Check every line below for the word "system" and copy each one that has it.

Supplied data -
□ □ □ □

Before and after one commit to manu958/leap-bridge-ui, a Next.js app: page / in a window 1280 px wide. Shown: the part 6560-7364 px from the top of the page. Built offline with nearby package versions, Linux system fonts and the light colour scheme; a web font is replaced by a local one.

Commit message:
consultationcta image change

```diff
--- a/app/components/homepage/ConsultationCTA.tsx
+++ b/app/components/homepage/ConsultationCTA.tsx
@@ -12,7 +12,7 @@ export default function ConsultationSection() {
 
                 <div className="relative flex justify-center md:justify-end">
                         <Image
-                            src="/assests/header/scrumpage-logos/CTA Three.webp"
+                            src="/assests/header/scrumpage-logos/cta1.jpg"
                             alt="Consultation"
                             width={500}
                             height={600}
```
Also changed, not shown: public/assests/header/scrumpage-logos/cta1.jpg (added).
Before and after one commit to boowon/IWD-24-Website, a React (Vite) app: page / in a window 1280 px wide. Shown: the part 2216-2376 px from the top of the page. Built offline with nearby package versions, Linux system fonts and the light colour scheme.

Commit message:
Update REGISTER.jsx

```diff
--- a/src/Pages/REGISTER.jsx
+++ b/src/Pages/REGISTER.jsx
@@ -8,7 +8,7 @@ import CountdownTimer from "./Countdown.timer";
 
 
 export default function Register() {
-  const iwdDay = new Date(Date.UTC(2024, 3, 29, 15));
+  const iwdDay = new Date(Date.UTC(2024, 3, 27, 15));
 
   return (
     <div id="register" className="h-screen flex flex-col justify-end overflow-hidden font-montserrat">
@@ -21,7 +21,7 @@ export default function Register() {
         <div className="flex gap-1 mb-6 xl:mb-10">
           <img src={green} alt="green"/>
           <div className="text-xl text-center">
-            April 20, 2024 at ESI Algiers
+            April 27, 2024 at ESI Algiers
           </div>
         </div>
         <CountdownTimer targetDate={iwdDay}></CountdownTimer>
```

□ □ □ □

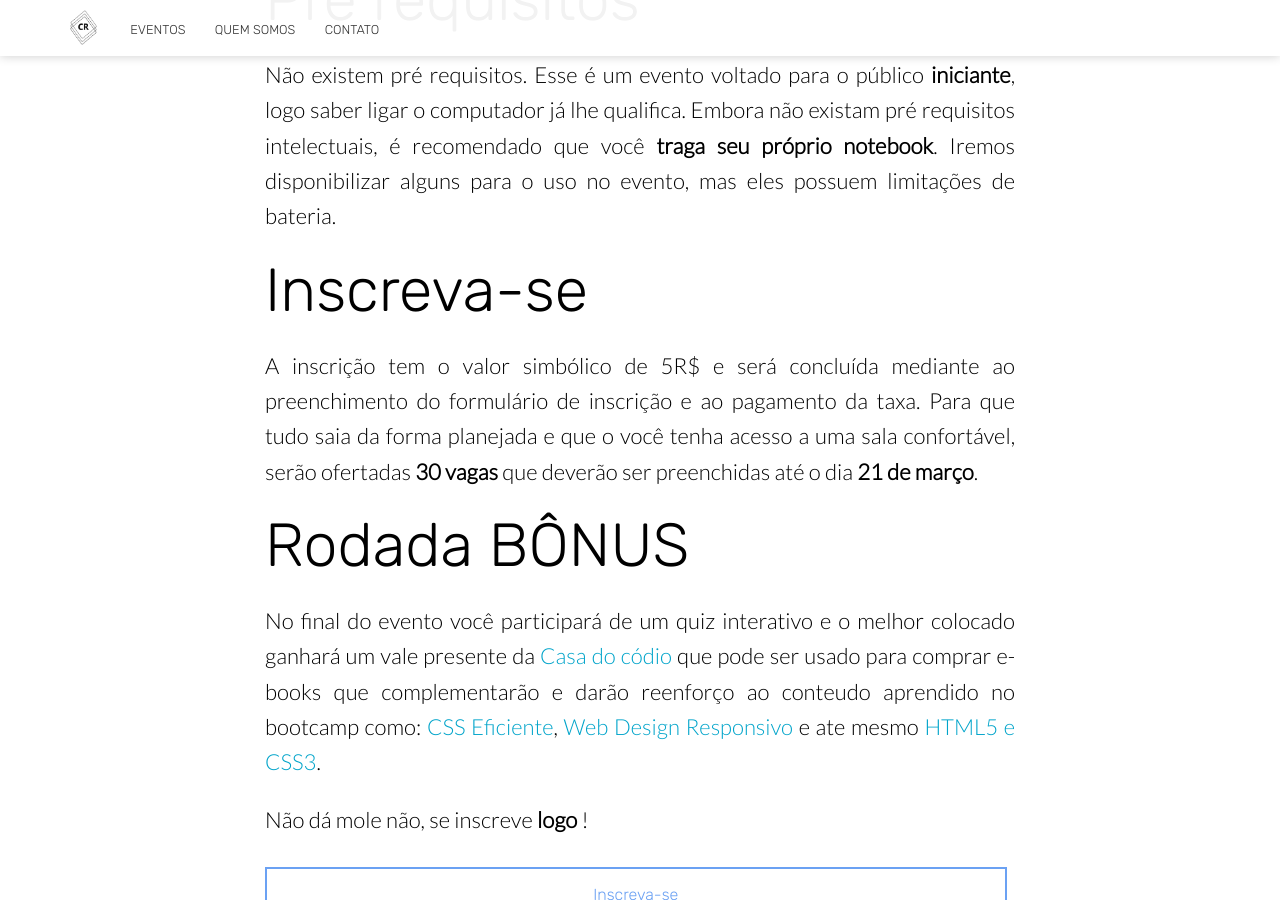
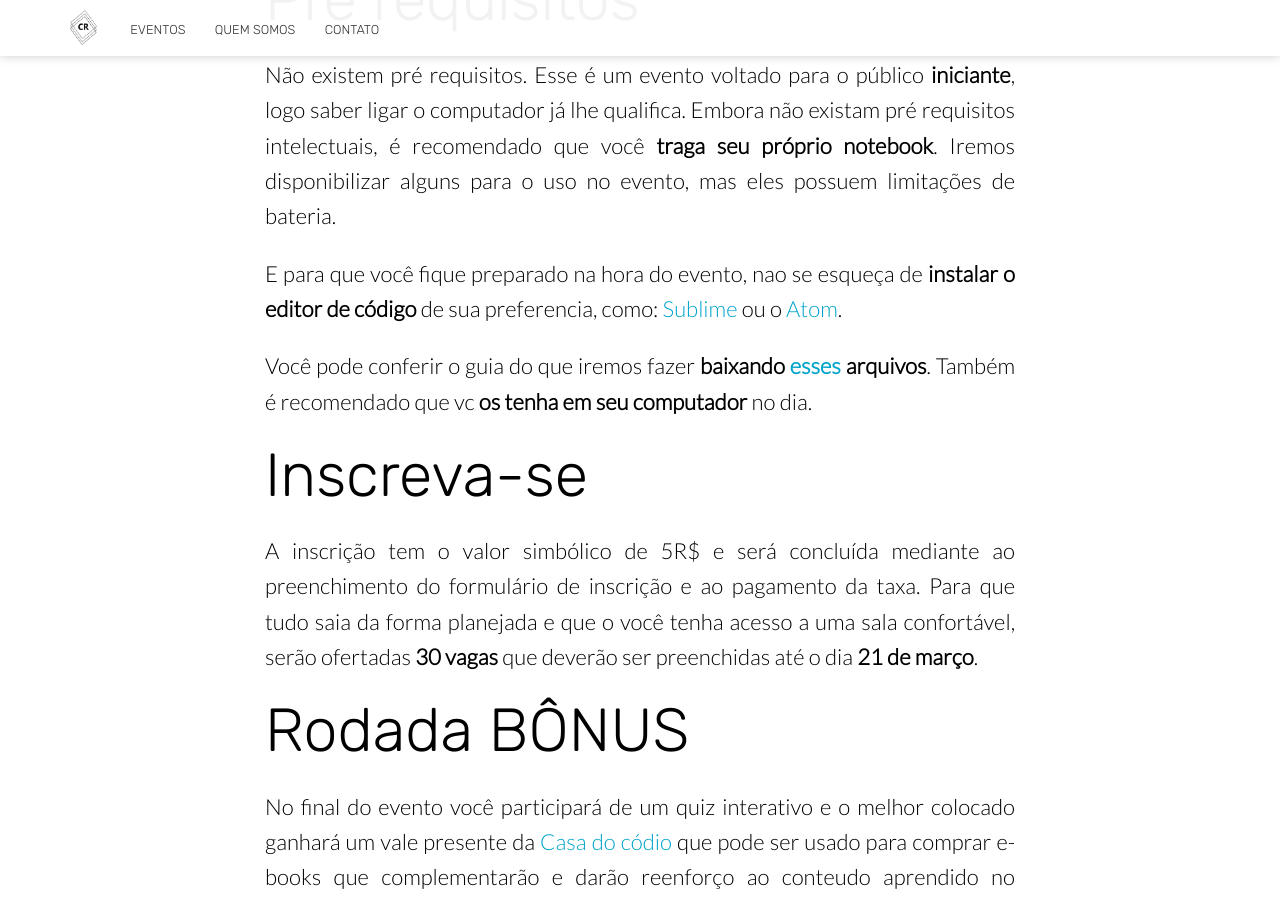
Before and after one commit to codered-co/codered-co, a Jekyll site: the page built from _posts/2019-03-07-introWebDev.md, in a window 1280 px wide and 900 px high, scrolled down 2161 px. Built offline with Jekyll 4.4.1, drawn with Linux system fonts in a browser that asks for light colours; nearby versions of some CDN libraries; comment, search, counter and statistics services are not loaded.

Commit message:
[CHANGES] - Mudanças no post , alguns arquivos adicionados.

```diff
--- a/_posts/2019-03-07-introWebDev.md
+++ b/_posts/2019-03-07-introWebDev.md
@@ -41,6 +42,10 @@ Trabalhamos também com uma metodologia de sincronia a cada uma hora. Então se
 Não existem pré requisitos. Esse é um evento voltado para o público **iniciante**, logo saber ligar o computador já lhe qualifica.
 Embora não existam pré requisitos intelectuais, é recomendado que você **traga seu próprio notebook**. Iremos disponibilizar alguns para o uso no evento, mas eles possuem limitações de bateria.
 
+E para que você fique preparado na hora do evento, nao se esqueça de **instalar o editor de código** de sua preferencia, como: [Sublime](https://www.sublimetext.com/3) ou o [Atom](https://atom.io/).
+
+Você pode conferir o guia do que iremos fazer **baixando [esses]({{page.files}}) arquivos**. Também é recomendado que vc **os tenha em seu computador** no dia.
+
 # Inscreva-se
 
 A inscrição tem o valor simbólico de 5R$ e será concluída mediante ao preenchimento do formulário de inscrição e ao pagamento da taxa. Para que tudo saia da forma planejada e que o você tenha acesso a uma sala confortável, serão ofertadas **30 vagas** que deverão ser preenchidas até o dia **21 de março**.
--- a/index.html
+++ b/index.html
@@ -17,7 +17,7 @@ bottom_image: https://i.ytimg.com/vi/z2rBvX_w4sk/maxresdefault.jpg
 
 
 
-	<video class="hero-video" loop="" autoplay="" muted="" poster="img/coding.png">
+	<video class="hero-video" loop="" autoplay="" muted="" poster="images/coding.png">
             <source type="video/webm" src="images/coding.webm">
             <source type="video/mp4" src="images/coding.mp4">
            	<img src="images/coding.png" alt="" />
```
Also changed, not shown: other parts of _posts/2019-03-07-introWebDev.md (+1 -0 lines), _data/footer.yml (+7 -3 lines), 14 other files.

□ □ □ □

Exercise solution -
Before and after one commit to manu958/leap-bridge-ui, a Next.js app: page / in a window 1280 px wide. Shown: the part 6560-7364 px from the top of the page. Built offline with nearby package versions, Linux system fonts and the light colour scheme; a web font is replaced by a local one.
Before and after one commit to boowon/IWD-24-Website, a React (Vite) app: page / in a window 1280 px wide. Shown: the part 2216-2376 px from the top of the page. Built offline with nearby package versions, Linux system fonts and the light colour scheme.
Before and after one commit to codered-co/codered-co, a Jekyll site: the page built from _posts/2019-03-07-introWebDev.md, in a window 1280 px wide and 900 px high, scrolled down 2161 px. Built offline with Jekyll 4.4.1, drawn with Linux system fonts in a browser that asks for light colours; nearby versions of some CDN libraries; comment, search, counter and statistics services are not loaded.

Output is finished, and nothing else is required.